Paediatric advice on clinical support and homecare (updated 26 March)

Updated: Mar 26, 2020

The clinical centres are working tirelessly to manage the huge volumes of calls and enquiries from our patient communities. For many they have had to either cancel all clinics and non-emergency appointments or move them to telephone appointments. These are unprecedented times and many of our doctors and nurses have already been, or are on standby, to be called to the front line. 

Each centre has an answerphone to ensure that they do not miss any calls. Please bear with them as they filter through the many calls that are coming through on a daily basis. 

The current advice is that critically ill LSD patients should not be transferred to the specialist centres and should continue to receive treatment at their local hospital as appropriate. Advice and support should be sought by your specialist centre as required. Keep to hand:

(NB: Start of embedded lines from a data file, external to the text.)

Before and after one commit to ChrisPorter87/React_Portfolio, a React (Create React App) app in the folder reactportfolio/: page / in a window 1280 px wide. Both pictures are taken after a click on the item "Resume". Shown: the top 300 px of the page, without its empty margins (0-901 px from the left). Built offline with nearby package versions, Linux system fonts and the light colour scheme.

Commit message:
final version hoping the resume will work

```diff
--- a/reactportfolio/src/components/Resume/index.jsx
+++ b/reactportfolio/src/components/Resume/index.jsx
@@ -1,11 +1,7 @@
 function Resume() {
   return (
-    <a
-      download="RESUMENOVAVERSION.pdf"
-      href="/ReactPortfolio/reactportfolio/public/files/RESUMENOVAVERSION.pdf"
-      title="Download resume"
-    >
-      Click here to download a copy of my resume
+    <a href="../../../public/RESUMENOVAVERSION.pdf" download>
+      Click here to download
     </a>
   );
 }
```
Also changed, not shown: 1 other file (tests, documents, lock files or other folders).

  • your specialist centre telephone numbers

  • any medical alert cards

  • care plans or leaflets for medical staff that explain your condition.

Speak with your closest family members and advocates to ensure they know where information is kept.

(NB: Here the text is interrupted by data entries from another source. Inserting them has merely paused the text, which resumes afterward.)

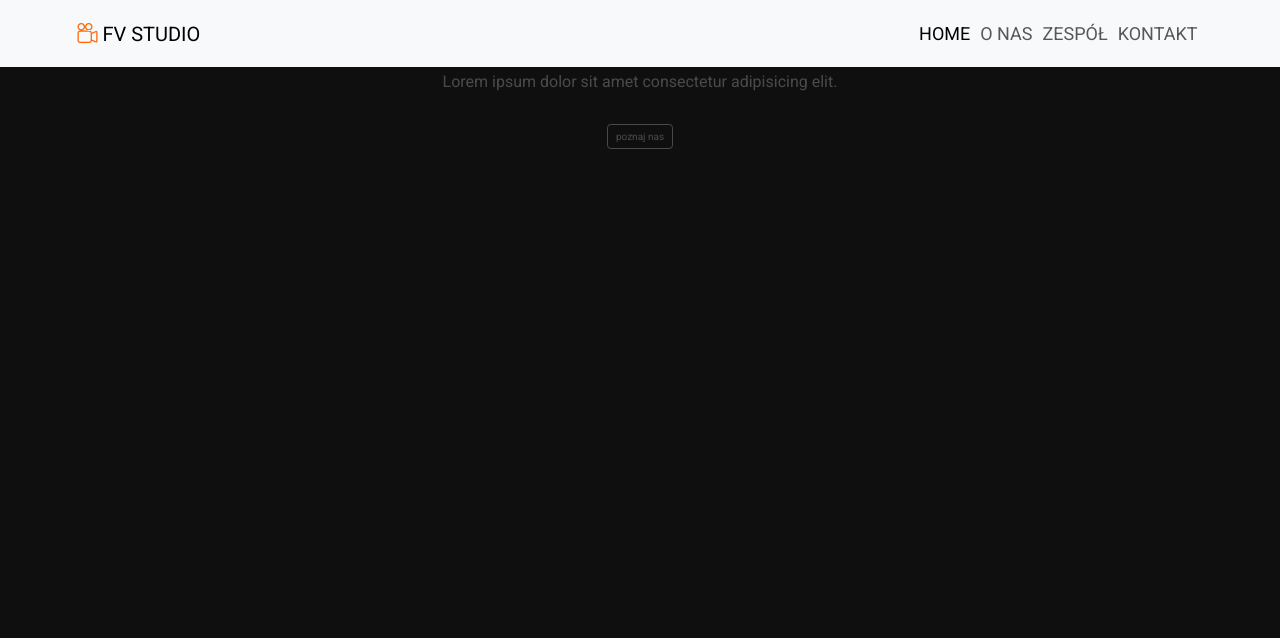
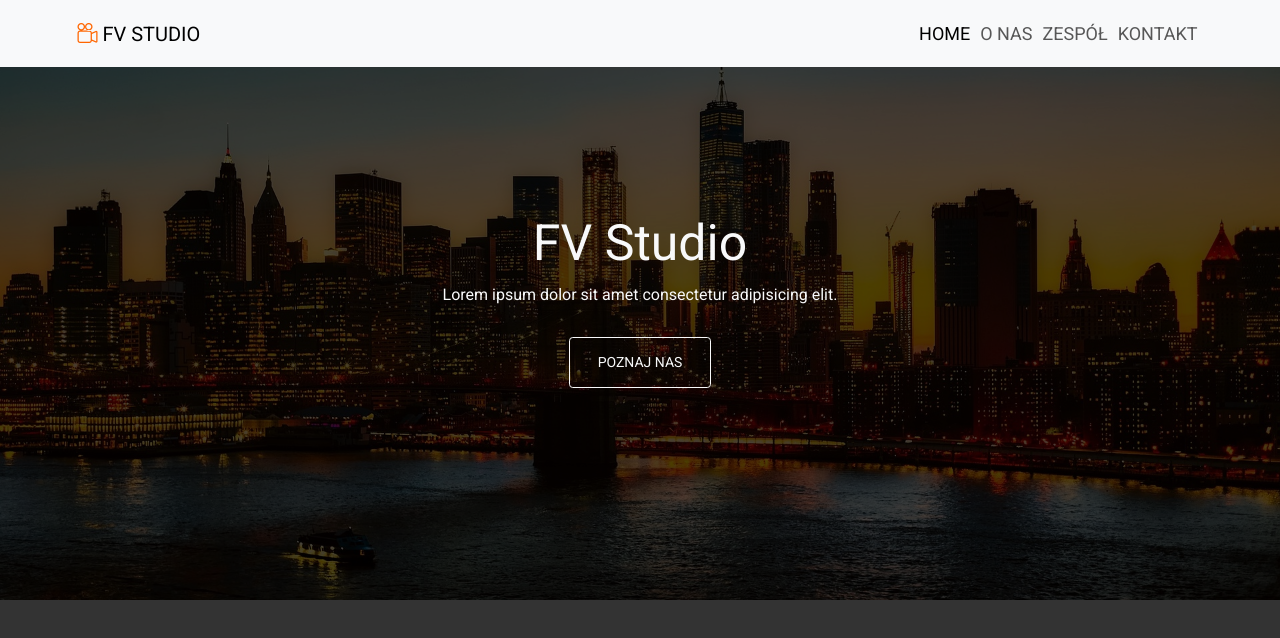
Before and after one commit to DetailingCode/Bootstrap_website2, a plain HTML site: page index.html in a window 1280 px wide. Drawn offline with nearby package versions, Linux system fonts and the light colour scheme.

Commit message:
home section finished

```diff
--- a/index.html
+++ b/index.html
@@ -88,7 +88,7 @@
 			</div>
 		</nav>
 
-<section id="home" class="home"></section>
+<section id="home" class="home">
 
 <div class="container h-100 d-flex flex-column justify-content-center align-items-center text-light text-center">
   <p class="display-1">FV Studio</p>
@@ -99,7 +99,7 @@
 
 
 </div>
-
+</section>
 
 		<script
 			src="https://cdn.jsdelivr.net/npm/bootstrap@5.3.2/dist/js/bootstrap.bundle.min.js"
--- a/scss/main.scss
+++ b/scss/main.scss
@@ -22,6 +22,7 @@ body {
 	background-color: rgba(0, 0, 0, 0.7);
 	width: 100%;
 	height: 100%;
+	z-index: -1;
 }
 
 .orange-color {
@@ -43,3 +44,20 @@ body {
 .navbar-toggler{
 	padding: 1em 2em;
 }
+
+// ========= HOME SECTION ===========\
+
+.home{
+	position: relative;
+	height: 60rem;
+	background-image: url(../img/main-new_york.jpg);
+	background-position:center;
+	background-repeat: no-repeat;
+	background-size: cover;
+	z-index: 0;
+	.btn{
+		text-transform: uppercase;
+		padding: 1em 2em;
+		font-size: 1.4rem;
+	}
+}
```
Also changed, not shown: css/main.css, 1 other file.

Please be aware that advice is changing daily and it is important that you keep yourselves up to date with the latest government advice.

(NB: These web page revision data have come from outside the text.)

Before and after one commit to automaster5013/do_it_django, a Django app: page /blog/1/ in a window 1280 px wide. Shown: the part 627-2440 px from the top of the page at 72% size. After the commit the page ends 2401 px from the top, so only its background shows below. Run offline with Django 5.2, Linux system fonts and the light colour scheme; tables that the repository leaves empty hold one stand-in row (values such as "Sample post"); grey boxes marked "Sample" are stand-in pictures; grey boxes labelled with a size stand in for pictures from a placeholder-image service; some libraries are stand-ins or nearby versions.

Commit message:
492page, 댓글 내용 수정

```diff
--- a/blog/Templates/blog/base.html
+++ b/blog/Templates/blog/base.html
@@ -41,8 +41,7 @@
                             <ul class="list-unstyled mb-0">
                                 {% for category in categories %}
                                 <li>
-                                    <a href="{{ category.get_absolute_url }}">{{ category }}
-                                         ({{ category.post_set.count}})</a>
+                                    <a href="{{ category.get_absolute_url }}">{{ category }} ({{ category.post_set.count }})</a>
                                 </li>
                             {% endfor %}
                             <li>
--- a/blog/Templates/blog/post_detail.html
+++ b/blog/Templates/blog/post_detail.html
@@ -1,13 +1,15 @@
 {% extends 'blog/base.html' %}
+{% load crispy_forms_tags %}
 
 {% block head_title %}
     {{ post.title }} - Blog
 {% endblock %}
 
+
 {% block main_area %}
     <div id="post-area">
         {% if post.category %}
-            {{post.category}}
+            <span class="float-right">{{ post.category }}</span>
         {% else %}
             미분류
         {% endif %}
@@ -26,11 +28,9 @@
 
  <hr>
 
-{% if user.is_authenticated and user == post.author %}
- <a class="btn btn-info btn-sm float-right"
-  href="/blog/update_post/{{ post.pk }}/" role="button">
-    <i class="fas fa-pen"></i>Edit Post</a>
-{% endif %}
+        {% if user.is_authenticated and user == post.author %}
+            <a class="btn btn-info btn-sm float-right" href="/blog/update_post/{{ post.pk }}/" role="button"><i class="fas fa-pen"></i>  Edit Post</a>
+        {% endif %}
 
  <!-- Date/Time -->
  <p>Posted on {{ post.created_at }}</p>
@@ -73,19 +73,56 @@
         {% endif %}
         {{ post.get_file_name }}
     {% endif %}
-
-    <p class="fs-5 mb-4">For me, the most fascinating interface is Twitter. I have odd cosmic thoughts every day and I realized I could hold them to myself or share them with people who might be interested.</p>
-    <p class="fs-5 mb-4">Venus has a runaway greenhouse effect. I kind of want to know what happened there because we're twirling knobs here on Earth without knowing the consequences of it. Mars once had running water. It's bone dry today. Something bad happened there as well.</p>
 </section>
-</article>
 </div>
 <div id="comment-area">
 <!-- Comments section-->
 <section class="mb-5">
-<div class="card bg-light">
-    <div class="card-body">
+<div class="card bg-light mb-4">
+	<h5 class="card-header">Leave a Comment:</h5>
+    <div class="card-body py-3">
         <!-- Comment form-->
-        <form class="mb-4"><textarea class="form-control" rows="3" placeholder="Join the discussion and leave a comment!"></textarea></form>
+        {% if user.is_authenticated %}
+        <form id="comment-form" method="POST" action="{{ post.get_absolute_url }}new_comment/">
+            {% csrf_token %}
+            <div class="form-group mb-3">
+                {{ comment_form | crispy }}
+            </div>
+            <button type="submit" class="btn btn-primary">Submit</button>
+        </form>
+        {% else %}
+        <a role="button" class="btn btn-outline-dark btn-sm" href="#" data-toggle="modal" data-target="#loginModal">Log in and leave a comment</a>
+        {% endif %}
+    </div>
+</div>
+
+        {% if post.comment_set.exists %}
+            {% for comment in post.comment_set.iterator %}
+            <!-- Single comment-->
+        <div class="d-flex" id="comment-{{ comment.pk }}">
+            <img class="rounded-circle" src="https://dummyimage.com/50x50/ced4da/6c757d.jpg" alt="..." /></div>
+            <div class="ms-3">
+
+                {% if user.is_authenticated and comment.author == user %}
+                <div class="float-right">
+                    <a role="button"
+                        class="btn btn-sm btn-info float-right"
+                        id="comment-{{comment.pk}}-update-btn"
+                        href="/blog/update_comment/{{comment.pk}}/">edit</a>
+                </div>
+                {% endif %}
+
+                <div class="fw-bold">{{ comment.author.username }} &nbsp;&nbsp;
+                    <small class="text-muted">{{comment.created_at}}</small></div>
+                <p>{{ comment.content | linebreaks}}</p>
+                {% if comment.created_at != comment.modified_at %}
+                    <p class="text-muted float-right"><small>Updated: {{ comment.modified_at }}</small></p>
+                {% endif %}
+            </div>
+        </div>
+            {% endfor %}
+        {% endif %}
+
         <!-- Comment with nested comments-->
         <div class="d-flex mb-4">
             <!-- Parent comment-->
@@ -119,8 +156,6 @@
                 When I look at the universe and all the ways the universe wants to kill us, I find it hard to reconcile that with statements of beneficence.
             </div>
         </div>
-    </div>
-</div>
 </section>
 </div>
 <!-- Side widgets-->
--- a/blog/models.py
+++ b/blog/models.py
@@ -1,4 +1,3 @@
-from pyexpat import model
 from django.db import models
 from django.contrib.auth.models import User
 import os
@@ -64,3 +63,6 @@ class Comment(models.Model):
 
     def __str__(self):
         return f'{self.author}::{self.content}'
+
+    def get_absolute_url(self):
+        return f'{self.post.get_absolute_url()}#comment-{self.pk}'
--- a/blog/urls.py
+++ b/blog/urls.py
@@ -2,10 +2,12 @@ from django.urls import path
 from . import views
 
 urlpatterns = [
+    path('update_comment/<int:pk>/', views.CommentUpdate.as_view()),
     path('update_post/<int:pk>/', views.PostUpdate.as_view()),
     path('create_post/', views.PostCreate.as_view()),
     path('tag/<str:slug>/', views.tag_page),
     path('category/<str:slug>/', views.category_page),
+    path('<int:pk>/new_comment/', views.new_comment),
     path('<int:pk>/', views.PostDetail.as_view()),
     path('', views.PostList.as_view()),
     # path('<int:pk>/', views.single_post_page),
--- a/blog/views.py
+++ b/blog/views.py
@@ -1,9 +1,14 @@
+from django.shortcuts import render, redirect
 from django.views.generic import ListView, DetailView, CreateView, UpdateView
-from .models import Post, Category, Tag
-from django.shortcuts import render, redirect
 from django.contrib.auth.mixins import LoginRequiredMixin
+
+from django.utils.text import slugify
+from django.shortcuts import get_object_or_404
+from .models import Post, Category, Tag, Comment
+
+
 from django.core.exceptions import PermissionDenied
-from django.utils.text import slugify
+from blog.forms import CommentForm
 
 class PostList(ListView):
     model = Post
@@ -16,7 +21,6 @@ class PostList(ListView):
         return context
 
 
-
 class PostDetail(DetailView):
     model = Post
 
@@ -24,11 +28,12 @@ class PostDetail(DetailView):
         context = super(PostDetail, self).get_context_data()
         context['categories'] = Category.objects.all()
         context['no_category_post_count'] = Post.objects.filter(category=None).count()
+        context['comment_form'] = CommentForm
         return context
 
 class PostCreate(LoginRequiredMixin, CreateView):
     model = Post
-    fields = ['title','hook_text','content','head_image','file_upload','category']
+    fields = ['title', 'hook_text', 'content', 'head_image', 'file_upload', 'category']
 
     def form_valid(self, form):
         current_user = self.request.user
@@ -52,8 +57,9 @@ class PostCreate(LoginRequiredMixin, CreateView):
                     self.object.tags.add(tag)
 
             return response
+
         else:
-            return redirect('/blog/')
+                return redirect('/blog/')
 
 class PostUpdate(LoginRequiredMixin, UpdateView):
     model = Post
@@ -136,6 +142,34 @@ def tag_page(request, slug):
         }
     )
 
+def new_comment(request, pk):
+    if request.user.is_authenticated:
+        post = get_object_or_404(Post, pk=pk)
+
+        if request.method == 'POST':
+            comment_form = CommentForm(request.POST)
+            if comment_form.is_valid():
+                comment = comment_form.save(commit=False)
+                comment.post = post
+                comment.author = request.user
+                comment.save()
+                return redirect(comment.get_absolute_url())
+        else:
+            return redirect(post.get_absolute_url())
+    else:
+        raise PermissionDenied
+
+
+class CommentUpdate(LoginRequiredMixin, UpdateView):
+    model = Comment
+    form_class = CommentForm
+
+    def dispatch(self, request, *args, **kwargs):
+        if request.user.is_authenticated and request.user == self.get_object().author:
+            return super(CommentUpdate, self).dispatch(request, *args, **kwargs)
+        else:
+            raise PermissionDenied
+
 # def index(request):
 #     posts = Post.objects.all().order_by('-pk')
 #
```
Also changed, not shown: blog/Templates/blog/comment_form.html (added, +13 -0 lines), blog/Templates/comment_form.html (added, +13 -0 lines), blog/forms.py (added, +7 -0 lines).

Extremely vulnerable high-risk patients

Clinical centres are already reviewing all their patients and will be in contact with those patients deemed to be high risk to discuss individual circumstances. Please read the government advice on shielding and protecting people defined on medical grounds as extremely vulnerable from COVID-19.

Self-isolation and social distancing

Social distancing - vulnerable groups, families and everyone

Social distancing measures are steps you can take to reduce the social interaction between people. The government is currently asking all people to social distance themselves. This is to help reduce the transmission of coronavirus (COVID-19). Please see the government website for up to date information.

Self-isolation - symptomatic and unwell or someone you live with is symptomatic

In this instance you should self-isolate at home. Please see the goverment and NHS self-isolation advice for up to date information on what this means.

When to trigger self-isolation/shielding

The paediatric centres will follow government advice and support patients who are shielding or choose to self-isolate based on government advice. Specialist centres may contact some families to clarify whether their underlying condition constitutes a high risk group that would benefit from shielding but this will be highly individual, patient-specific advice.

Homecare/enzyme replacement therapy (ERT) infusions

If a patient is self-isolating because of COVID-19 symptoms

Nurse visits for ERT infusions are paused for the duration of self-isolation (currently 14 days). If patients can become independent that would be advantageous, but homecare resources are not available for large-scale, short-term training.

If a family chooses to strictly self-isolate because of underlying vulnerability

Your specialist centre will have an individual discussion with you about ERT and the risk/benefit balance of taking a prolonged "drug holiday". They will offer reassurance to patients and families undergoing a "drug holiday" that this is a decision in their best interest, based on the greater risk to them of being infected with COVID-19, than any modest or moderate effect of missing treatment for a period of time.

If a family chooses to undertake "more stringent social distancing"

Because of underlying vulnerability, but not full family self-isolation, it may be appropriate for some patients to continue receiving ERT as long as homecare companies can deliver this. This is felt to be essential for:

  • Infantile LAL Deficiency

  • Infantile Pompe Disease

  • Type III Gaucher

  • some MPS patients being prepared for stem cell transplantation.

CLN2 patients receiving intrathecal cerliponase in hospital will also continue to be, prioritised for this treatment.

If Homecare Company staffing becomes critically low, then patients with other diseases may be required to reduce their dosing frequency.

Patients with indwelling venous access devices who are having a drug holiday